Now the good news: The new tax law retains some important charitable-giving strategies and offers potential to encourage taxpayers to continue—or even increase—their giving.
First, Americans who are 70 1/2 or older can continue to make charitable contributions directly from their individual retirement accounts without incurring taxes. Once an IRA holder reaches age 70 1/2, required minimum distributions take effect. If an individual is financially secure, they may choose to make a direct transfer to a charity of their choice, fulfilling the requirement to take a distribution without adding the disbursement to their adjusted gross income. The amount transferred should be at least equivalent to the required minimum distribution, but no more than the cap of $100,000 per year.
Second, the deductibility of charitable gifts has increased this year, from 50 percent of adjusted gross income to 60 percent. For those who are able to make larger gifts, there is potential to see a greater tax benefit and an incentive to increase charitable contributions.
Finally, the new law has been touted as offering potential for more tax savings given the higher standard deduction. Time will tell if savings come to fruition. If they do, it’s possible that some taxpayers will share their good fortune and continue—or even grow—their support for favorite causes.
Coping with the bad: For many, one tax season is much like any other, and taxes are filed using the same approach year after year. In light of the new tax law, this may be the year that taxpayers take a fresh look at how they handle their taxes as well as their charitable giving.
For many earners who make small to moderate charitable contributions, the tax benefit associated with itemizing deductions likely will fall away. If donating has been a financial sacrifice and only tolerated knowing that a tax benefit is forthcoming, then donors may think twice about what they can afford to do now. It might be possible to continue supporting worthy causes by adopting strategies that require careful planning, such as alternating tax filing methods or “bunching” contributions.
In alternating tax filing methods, taxpayers would itemize deductions one year, take the standard deduction the next and continue alternating. In the years in which a taxpayer itemizes, they would make significant charitable contributions—two years’ worth of their normal giving, or enough to exceed the standard deduction for a bigger tax break. If cash flow is an issue, donations could be spaced far apart, made early in January and again late in December of the same year. The next year, giving would be suspended to allow those funds to replenish.
Another strategy to consider is bunching— also known as stacking or lumping. With this approach, taxpayers may donate several years’ worth of funds at once to enjoy the immediate tax benefit.
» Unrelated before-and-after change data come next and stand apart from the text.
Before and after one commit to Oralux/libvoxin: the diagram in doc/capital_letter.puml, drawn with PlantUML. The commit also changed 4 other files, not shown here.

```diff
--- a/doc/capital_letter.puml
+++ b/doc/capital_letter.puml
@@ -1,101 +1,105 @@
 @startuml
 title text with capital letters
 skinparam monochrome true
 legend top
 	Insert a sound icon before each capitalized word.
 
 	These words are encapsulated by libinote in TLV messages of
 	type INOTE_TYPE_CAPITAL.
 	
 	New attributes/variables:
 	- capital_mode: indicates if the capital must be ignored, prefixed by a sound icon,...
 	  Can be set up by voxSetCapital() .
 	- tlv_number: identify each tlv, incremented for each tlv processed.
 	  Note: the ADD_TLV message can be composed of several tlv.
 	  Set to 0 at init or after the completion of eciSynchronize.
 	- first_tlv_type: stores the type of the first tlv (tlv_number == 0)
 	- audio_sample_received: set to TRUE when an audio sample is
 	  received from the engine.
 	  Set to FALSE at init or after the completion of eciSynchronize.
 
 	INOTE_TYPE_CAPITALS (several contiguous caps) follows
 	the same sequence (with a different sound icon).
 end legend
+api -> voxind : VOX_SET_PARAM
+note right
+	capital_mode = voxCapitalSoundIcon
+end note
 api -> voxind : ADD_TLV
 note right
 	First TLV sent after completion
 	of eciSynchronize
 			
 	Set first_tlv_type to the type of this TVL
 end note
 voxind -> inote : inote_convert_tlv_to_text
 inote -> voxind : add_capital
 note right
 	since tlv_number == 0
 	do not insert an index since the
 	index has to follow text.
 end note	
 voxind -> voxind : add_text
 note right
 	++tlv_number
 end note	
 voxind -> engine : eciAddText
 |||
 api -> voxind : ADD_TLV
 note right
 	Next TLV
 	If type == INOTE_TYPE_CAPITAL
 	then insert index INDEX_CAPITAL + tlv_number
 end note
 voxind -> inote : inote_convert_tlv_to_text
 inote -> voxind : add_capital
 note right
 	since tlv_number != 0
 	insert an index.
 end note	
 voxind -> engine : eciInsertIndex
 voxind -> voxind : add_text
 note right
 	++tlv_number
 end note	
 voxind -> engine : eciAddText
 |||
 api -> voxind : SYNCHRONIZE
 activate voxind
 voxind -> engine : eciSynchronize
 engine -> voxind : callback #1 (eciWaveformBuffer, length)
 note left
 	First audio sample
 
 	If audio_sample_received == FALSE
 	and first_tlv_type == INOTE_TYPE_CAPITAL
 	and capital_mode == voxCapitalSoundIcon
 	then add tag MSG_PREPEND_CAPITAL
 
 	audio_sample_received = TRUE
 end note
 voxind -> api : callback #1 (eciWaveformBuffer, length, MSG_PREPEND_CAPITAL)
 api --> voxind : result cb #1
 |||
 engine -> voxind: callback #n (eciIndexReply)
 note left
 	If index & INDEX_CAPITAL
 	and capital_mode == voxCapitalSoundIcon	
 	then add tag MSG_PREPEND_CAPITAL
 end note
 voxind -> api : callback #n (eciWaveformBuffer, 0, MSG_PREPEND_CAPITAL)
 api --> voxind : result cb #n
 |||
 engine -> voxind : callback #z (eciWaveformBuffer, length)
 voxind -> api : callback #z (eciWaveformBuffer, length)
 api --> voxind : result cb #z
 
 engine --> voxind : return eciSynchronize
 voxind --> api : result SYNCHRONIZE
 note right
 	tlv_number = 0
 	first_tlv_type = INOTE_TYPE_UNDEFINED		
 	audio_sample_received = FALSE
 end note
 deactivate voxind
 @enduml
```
Contributions could be made directly to charities of choice, but a drawback is that the beneficiary would receive a large gift at once rather than at regular intervals for predictable funding.
An increasingly popular vehicle for taxpayers using bunching is placing assets in donor-advised funds. Donors make an irrevocable gift to a fund and receive an immediate tax benefit, although the proceeds can be directed to selected charities later. A disadvantage is that donors relinquish control of their assets, as the fund ultimately decides where the money goes.
Leaving off with the ugly: The ugly aspect of the new tax law is the uncertainty of outcomes. For nonprofits, there is a fear that the higher standard deduction will dissuade some donors if their tax write-off disappears. For taxpayers, it may be necessary to be more selective and strategic about how and how much they give.
Although the new tax law introduces uncertainty, the bottom line with giving is to do so from the heart. Being passionate about a purpose—and being able to make a difference with a financial contribution—can be immensely fulfilling.
Rob Blume is the managing director and senior vice president of wealth management and advisory services at Spokane-based Washington Trust Bank. He can be reached at firstname.lastname@example.org.